Share The Health

The FMH Chest Pain Center

12-02-2015

Heart attacks are the leading cause of death in the United States, taking 600,000 lives each year. Formerly associated with middle-aged and older men, heart disease is currently on the rise in women–most notably in post-menopausal women where the rate of heart disease is between two and three times higher than in pre-menopausal women of the same age. Many are surprised to learn that it is coronary heart disease—not breast cancer– that is the number one killer of women over the age of 25.

If you or someone you know experiences chest pain, call 911 and get to a hospital immediately. Don’t take chances! It’s always wise to seek evaluation– that’s why more than five million Americans visit hospital’s every year with chest pain. But, as it turns out, many patients who come to the Emergency Room experiencing apparent symptoms of a heart attack are not actually having one.

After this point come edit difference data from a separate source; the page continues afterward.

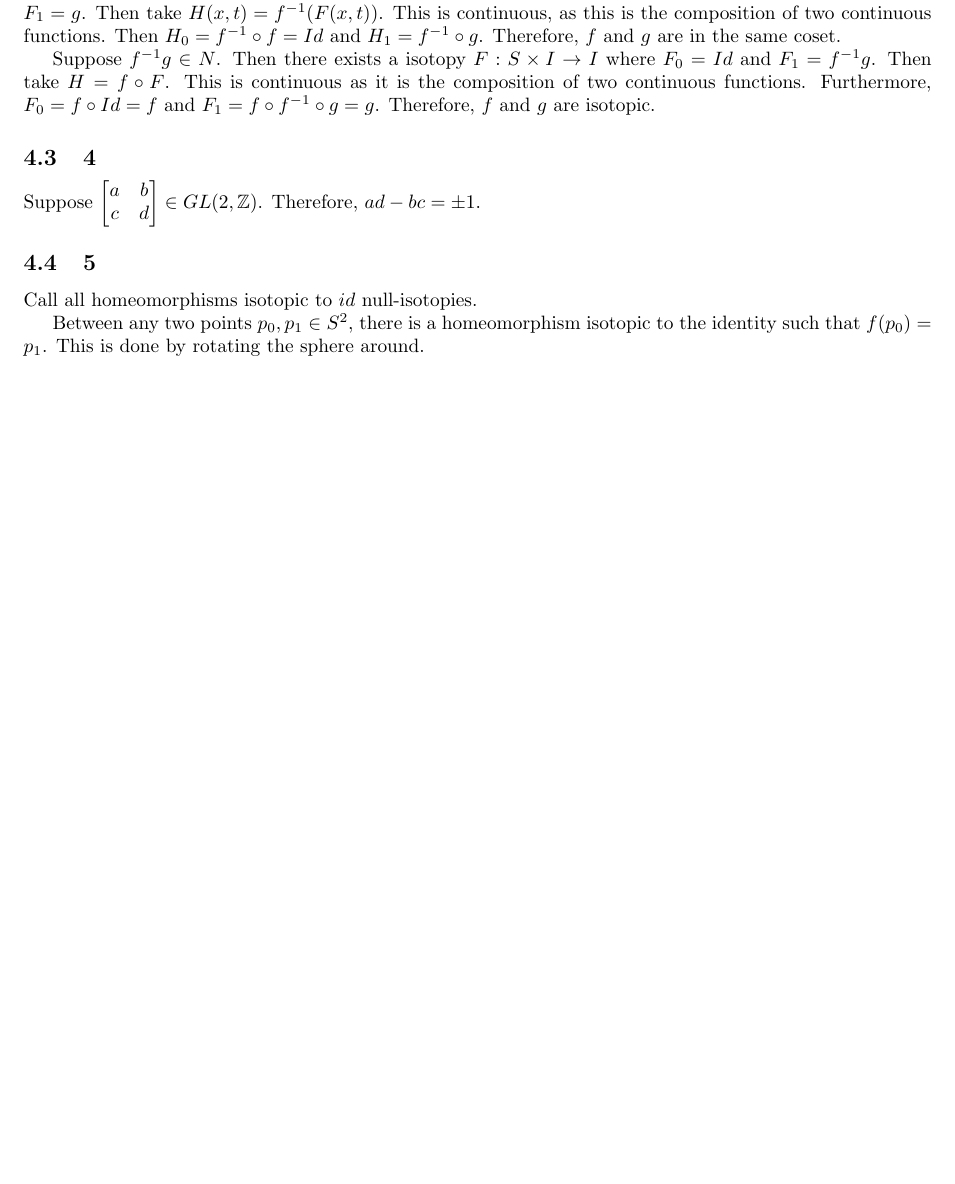
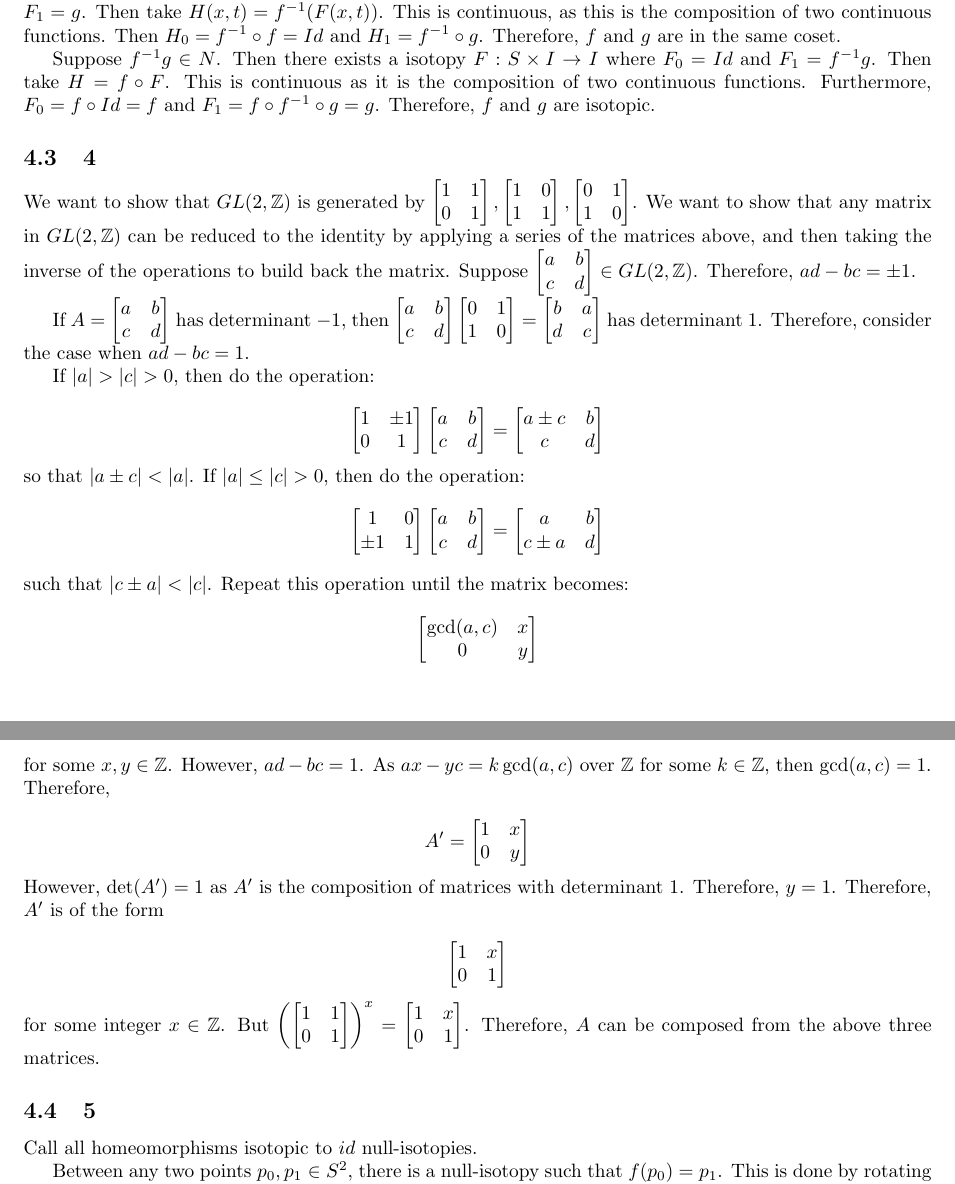
Before and after one commit to ErickLuu/Honours-Project-Notes, a LaTeX problem sheet (Notes/Low Dimensional Topology/Assignments/Assignment Answers.tex): part of page 3 of 3 before the commit and two parts of pages 3 and 4 of 4 after it, the two joined at a grey line, cut so that both start at the same text, the shorter picture padded with empty space. Compiled offline with pdfLaTeX.

Commit message:
Finished assignment 4

```diff
--- a/Notes/Low Dimensional Topology/Assignments/Assignment Answers.tex
+++ b/Notes/Low Dimensional Topology/Assignments/Assignment Answers.tex
@@ -127,15 +129,114 @@ Finally, suppose $f$ is isotopic to $g$. Then $f^{-1} g \in N$. Take an isotopy
 Suppose $f^{-1} g \in N$. Then there exists a isotopy $F : S \times I \rightarrow I$ where $F_0 = Id$ and $F_1 = f^{-1} g$. Then take $H = f \circ F$. This is continuous as it is the composition of two continuous functions. Furthermore, $F_0 = f \circ Id = f$ and $F_1 = f \circ f^{-1} \circ g = g$. Therefore, $f$ and $g$ are isotopic.
 
 \subsection{4}
+We want to show that $GL(2, \mathbb{Z})$ is generated by $
+\begin{bmatrix}
+    1 & 1\\
+    0 & 1\\
+\end{bmatrix},
+\begin{bmatrix}
+    1 & 0\\
+    1 & 1\\
+\end{bmatrix},
+\begin{bmatrix}
+    0 & 1\\
+    1 & 0\\
+\end{bmatrix}$. We want to show that any matrix in $GL(2, \mathbb{Z})$ can be reduced to the identity by applying a series of the matrices above, and then taking the inverse of the operations to build back the matrix.
 Suppose $\begin{bmatrix}
     a & b\\
     c & d\\
 \end{bmatrix} \in GL(2, \mathbb{Z})$. Therefore, $ad - bc = \pm 1$.
 
+If $A = \begin{bmatrix}
+    a & b\\
+    c & d\\
+\end{bmatrix}$
+has determinant $-1$, then
+$\begin{bmatrix}
+    a & b\\
+    c & d\\
+\end{bmatrix}
+\begin{bmatrix}
+    0 & 1\\
+    1 & 0\\
+\end{bmatrix}
+=
+\begin{bmatrix}
+    b & a\\
+    d & c\\
+\end{bmatrix}
+$ has determinant 1. Therefore, consider the case when $ad - bc = 1$.
+
+If $|a| > |c| > 0$, then do the operation:
+
+\begin{equation*}
+    \begin{bmatrix}
+        1 & \pm 1\\
+        0 & 1
+    \end{bmatrix}
+    \begin{bmatrix}
+        a & b\\
+        c & d\\
+    \end{bmatrix}
+    =
+    \begin{bmatrix}
+        a \pm c &b\\
+        c & d
+    \end{bmatrix}
+\end{equation*}
+so that $|a \pm c| < |a|$.
+If $|a| \leq |c| > 0$, then do the operation:
+\begin{equation*}
+    \begin{bmatrix}
+        1 & 0\\
+        \pm 1 & 1
+    \end{bmatrix}
+    \begin{bmatrix}
+        a & b\\
+        c & d\\
+    \end{bmatrix}
+    =
+    \begin{bmatrix}
+        a &b\\
+        c \pm a & d
+    \end{bmatrix}
+\end{equation*}
+such that $|c \pm a| < |c|$. Repeat this operation until the matrix becomes:
+\begin{equation*}
+    \begin{bmatrix}
+        \gcd(a, c) & x\\
+        0 & y\\
+    \end{bmatrix}
+\end{equation*}
+for some $x, y \in \mathbb{Z}$. However, $ad - bc = 1$. As $ax - yc = k \gcd(a, c)$ over $\mathbb{Z}$ for some $k \in \mathbb{Z}$, then $\gcd(a, c) = 1$. Therefore,
+
+\begin{equation*}
+    A' = \begin{bmatrix}
+        1 & x\\
+        0 & y\\
+    \end{bmatrix}
+\end{equation*}
+However, $\det(A') = 1$ as $A'$ is the composition of matrices with determinant 1. Therefore, $y = 1$. Therefore, $A'$ is of the form
+
+\begin{equation*}
+    \begin{bmatrix}
+        1 & x\\
+        0 & 1\\
+    \end{bmatrix}
+\end{equation*}
+for some integer $x \in \mathbb{Z}$. But $
+\left(\begin{bmatrix}
+    1 & 1\\
+    0 & 1\\
+\end{bmatrix}\right)^x = \begin{bmatrix}
+    1 & x\\
+    0 & 1\\
+\end{bmatrix}$. Therefore, $A$ can be composed from the above three matrices.
+
 \subsection{5}
 Call all homeomorphisms isotopic to $id$ null-isotopies.
 
-Between any two points $p_0, p_1 \in S^2$, there is a homeomorphism isotopic to the identity such that $f(p_0) = p_1$. This is done by rotating the sphere around.
+Between any two points $p_0, p_1 \in S^2$, there is a null-isotopy such that $f(p_0) = p_1$. This is done by rotating the sphere around.
 
 Take any $f$ which is orientation preserving. Then pick a point $p_0$. Then there exists a null-isotopy $\gamma : S^2 \rightarrow S^2$ such that $\gamma(f(p_0)) = p_0$, through a rotation of the sphere. Then $ \gamma \circ f$ is an isotopy that takes $p_0$ to $p_0$ (This step could be simplified with a Brower-type proof). However, $S^2 \cong D^2/{\partial D^2}$. Consider the quotient map $q : D^2 \rightarrow S^2$, where $p_0$ is the point on $\partial D^2$. Let $g : D^2 \rightarrow D^2$ such that $g \circ q = \gamma \circ f$. This map exists as $\gamma \circ f$ keeps $p_0$ fixed and changes $S^2 - \{p_0\}$, so $g = \gamma \circ f$ on the open disk under the map. Then $g|_{\partial D^2} = Id$. Then by Alexander's isotopy lemma, $g$ is an isotopy. Therefore, $\gamma \circ f$ is also an isotopy, therefore $f$ is an isotopy. Thus shown.
 
```
Also changed, not shown: Notes/Low Dimensional Topology/Assignments/Assignment Answers.tex (6 more changed lines).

So how is chest pain diagnosed?

“An important part of diagnosing chest pain is history,” says FMH Chest Pain Center program coordinator Tom Shupp. “Learning about the nature of the pain gives the healthcare team direction as to which diagnoses are reasonable to consider, and which can be reasonably excluded. Understanding the patient’s risk factors for heart disease—along with the quality and quantity of the pain, and its associated symptoms– help the care team assess the probability of what potential diagnoses should be considered and which should be discarded.”

The FMH Chest Pain Center (CPC) is a dedicated clinical observation unit for low-risk patients who come to the hospital with chest pain. Located within the hospital’s 4th floor telemetry unit, the CPC uses a team approach with physicians and staff to reduce time to treatment during the critical early stages of a heart attack when treatment is most effective.

“Everyone knows their job and works together in a supportive, respectful team environment to rapidly make decisions,” said FMH Chest Pain Center Medical Director Dr. Mark Levangie. “Our staff has the highest level of expertise, access to the most advanced technology and the best tools available to care for patients in the event of a cardiac emergency.”

In addition, the FMH Chest Pain Center has demonstrated an ongoing commitment to meeting or exceeding quality-of-care measures related to the care for acute coronary syndrome patients including:

  • Integrating the hospital’s emergency department with the local emergency medical system.
  • Assessing, diagnosing and treating patients quickly.
  • Effectively treating patients with low risk for acute coronary syndrome.
  • Ensuring that all Chest Pain Center personnel are well-trained.
  • Continually monitoring and improving its processes and procedures.
  • Supporting community outreach and education about heart attack symptoms.

If you think you’re having a heart attack, don’t wait. If you experience any of the following symptoms, call 9-1-1 or proceed to the closest emergency room:

  • Pressure, fullness, squeezing pain in the center of the chest, spreading to the neck, shoulder or jaw
  • Chest discomfort with lightheadedness, fainting, sweating, nausea, or shortness of breath
  • Upper abdominal pressure or discomfort
  • Lower chest discomfort
  • Back pain
  • Unusual fatigue
  • Unusual shortness of breath
  • Dizziness
  • Nausea

Keep in mind that for women, the symptoms are just as dire, but are often much more subtle (and easier to ignore):

  • Chest discomfort – often described as pressure rather than acute pain in women
  • Discomfort in other parts of the body – one or both arms, the back, jaw, or stomach
  • Shortness of breath – with or without chest discomfort
  • Cold sweat, nausea, or lightheadedness

To learn more about the Chest Pain Center and Heart Care at FMH, visit fmh.org/Heart.